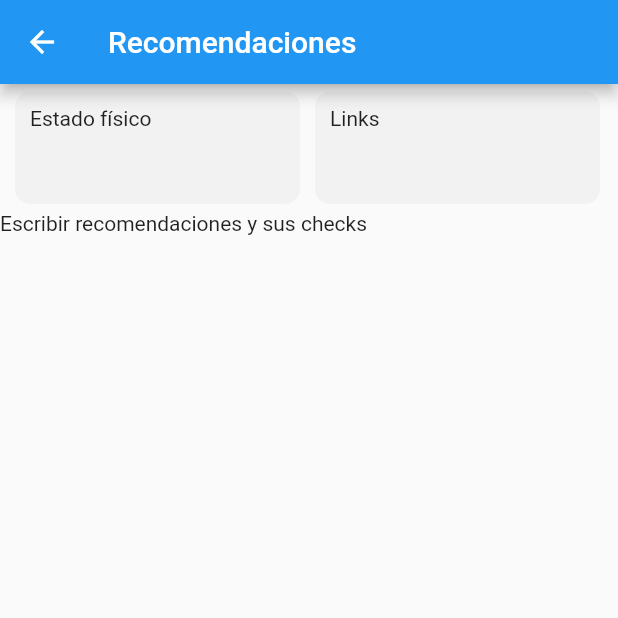
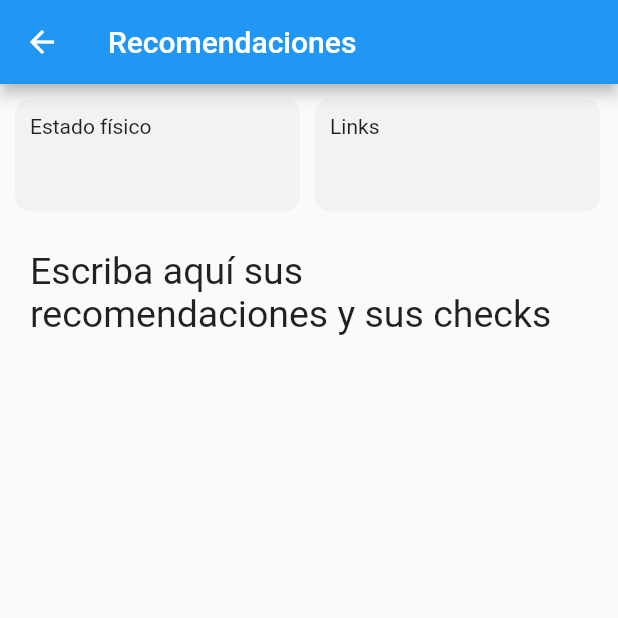
Before and after one commit to 8javier/flutter_application_app, a Flutter app: the Recommend screen opened by its route, on a phone screen of 412 x 824 dp, the top half of it. Run offline on Flutter 3.47's test engine with Material 2 defaults, Android fonts, the phone set to English and light mode, and no system bars; our stand-ins replace cloud_firestore, firebase_core; accounts and stored records are empty.

Commit message:
[pantalla para cuestionarios(copia de preguntas)]

```diff
--- a/lib/pantallas/quizPaciente.dart
+++ b/lib/pantallas/quizPaciente.dart
@@ -1,4 +1,6 @@
 import 'package:flutter/material.dart';
+
+import '../reciclar/textfield.dart';
 
 class QuizPaciente extends StatefulWidget {
   const QuizPaciente({super.key});
@@ -12,7 +14,13 @@ class _QuizPacienteState extends State<QuizPaciente> {
   Widget build(BuildContext context) {
     return ListView(
       children: <Widget>[
-        Text("Quiz")
+        Padding(padding: const EdgeInsets.all(20),
+        child: Text("Question",
+        style: TextStyle(fontSize: 25),),
+        ),
+        Padding(padding: const EdgeInsets.all(20),
+        child:texto(20) ,),
+        IconButton(onPressed: (){}, icon: Icon(Icons.send))
       ],
     );
   }
--- a/lib/pantallas/recomendaciones.dart
+++ b/lib/pantallas/recomendaciones.dart
@@ -1,8 +1,7 @@
 import 'package:flutter/material.dart';
 
-
-class Recommend extends StatelessWidget{
-  const Recommend({Key? key}) : super (key: key);
+class Recommend extends StatelessWidget {
+  const Recommend({Key? key}) : super(key: key);
 
   @override
   Widget build(BuildContext context) {
@@ -15,10 +14,9 @@ class Recommend extends StatelessWidget{
             Row(
               children: [
                 InkWell(
-              child:
-            Container(
-              margin:
-                  const EdgeInsets.only(top: 5, bottom: 5, right: 5, left: 10),
+                  child: Container(
+                    margin: const EdgeInsets.only(
+                        top: 10, bottom: 5, right: 5, left: 10),
                     height: 75,
                     width: 190,
                     padding: const EdgeInsets.all(10),
@@ -30,15 +28,15 @@ class Recommend extends StatelessWidget{
                   onTap: () {
                     showDialog(
                         context: context,
-            builder: (_)=> new AlertDialog(
+                        builder: (_) => new AlertDialog(
                               title: Text("[Proximamente...]"),
                             ));
                   },
                 ),
                 InkWell(
                   child: Container(
-              margin:
-                  const EdgeInsets.only(top: 5, bottom: 5, right: 10, left: 5),
+                    margin: const EdgeInsets.only(
+                        top: 10, bottom: 5, right: 10, left: 5),
                     height: 75,
                     width: 190,
                     padding: const EdgeInsets.all(10),
@@ -50,16 +48,21 @@ class Recommend extends StatelessWidget{
                   onTap: () {
                     showDialog(
                         context: context,
-            builder: (_)=> new AlertDialog(
+                        builder: (_) => new AlertDialog(
                               title: Text("[Proximamente...]"),
                             ));
                   },
                 )
-
               ],
             ),
-          Text("Escribir recomendaciones y sus checks"),
-        ],)
-    );
+            Padding(
+              padding: const EdgeInsets.all(20),
+              child: Text(
+                "Escriba aquí sus recomendaciones y sus checks",
+                style: TextStyle(fontSize: 25),
+              ),
+            ),
+          ],
+        ));
   }
 }
```
Lines whose indentation alone changed are shown as unchanged.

===

__What you are asked to do__.
Leaving the pictures aside, output each entry above exactly as written.

__Problem solution__.
Before and after one commit to 8javier/flutter_application_app, a Flutter app: the Recommend screen opened by its route, on a phone screen of 412 x 824 dp, the top half of it. Run offline on Flutter 3.47's test engine with Material 2 defaults, Android fonts, the phone set to English and light mode, and no system bars; our stand-ins replace cloud_firestore, firebase_core; accounts and stored records are empty.

Commit message:
[pantalla para cuestionarios(copia de preguntas)]

```diff
--- a/lib/pantallas/quizPaciente.dart
+++ b/lib/pantallas/quizPaciente.dart
@@ -1,4 +1,6 @@
 import 'package:flutter/material.dart';
+
+import '../reciclar/textfield.dart';
 
 class QuizPaciente extends StatefulWidget {
   const QuizPaciente({super.key});
@@ -12,7 +14,13 @@ class _QuizPacienteState extends State<QuizPaciente> {
   Widget build(BuildContext context) {
     return ListView(
       children: <Widget>[
-        Text("Quiz")
+        Padding(padding: const EdgeInsets.all(20),
+        child: Text("Question",
+        style: TextStyle(fontSize: 25),),
+        ),
+        Padding(padding: const EdgeInsets.all(20),
+        child:texto(20) ,),
+        IconButton(onPressed: (){}, icon: Icon(Icons.send))
       ],
     );
   }
--- a/lib/pantallas/recomendaciones.dart
+++ b/lib/pantallas/recomendaciones.dart
@@ -1,8 +1,7 @@
 import 'package:flutter/material.dart';
 
-
-class Recommend extends StatelessWidget{
-  const Recommend({Key? key}) : super (key: key);
+class Recommend extends StatelessWidget {
+  const Recommend({Key? key}) : super(key: key);
 
   @override
   Widget build(BuildContext context) {
@@ -15,10 +14,9 @@ class Recommend extends StatelessWidget{
             Row(
               children: [
                 InkWell(
-              child:
-            Container(
-              margin:
-                  const EdgeInsets.only(top: 5, bottom: 5, right: 5, left: 10),
+                  child: Container(
+                    margin: const EdgeInsets.only(
+                        top: 10, bottom: 5, right: 5, left: 10),
                     height: 75,
                     width: 190,
                     padding: const EdgeInsets.all(10),
@@ -30,15 +28,15 @@ class Recommend extends StatelessWidget{
                   onTap: () {
                     showDialog(
                         context: context,
-            builder: (_)=> new AlertDialog(
+                        builder: (_) => new AlertDialog(
                               title: Text("[Proximamente...]"),
                             ));
                   },
                 ),
                 InkWell(
                   child: Container(
-              margin:
-                  const EdgeInsets.only(top: 5, bottom: 5, right: 10, left: 5),
+                    margin: const EdgeInsets.only(
+                        top: 10, bottom: 5, right: 10, left: 5),
                     height: 75,
                     width: 190,
                     padding: const EdgeInsets.all(10),
@@ -50,16 +48,21 @@ class Recommend extends StatelessWidget{
                   onTap: () {
                     showDialog(
                         context: context,
-            builder: (_)=> new AlertDialog(
+                        builder: (_) => new AlertDialog(
                               title: Text("[Proximamente...]"),
                             ));
                   },
                 )
-
               ],
             ),
-          Text("Escribir recomendaciones y sus checks"),
-        ],)
-    );
+            Padding(
+              padding: const EdgeInsets.all(20),
+              child: Text(
+                "Escriba aquí sus recomendaciones y sus checks",
+                style: TextStyle(fontSize: 25),
+              ),
+            ),
+          ],
+        ));
   }
 }
```
Lines whose indentation alone changed are shown as unchanged.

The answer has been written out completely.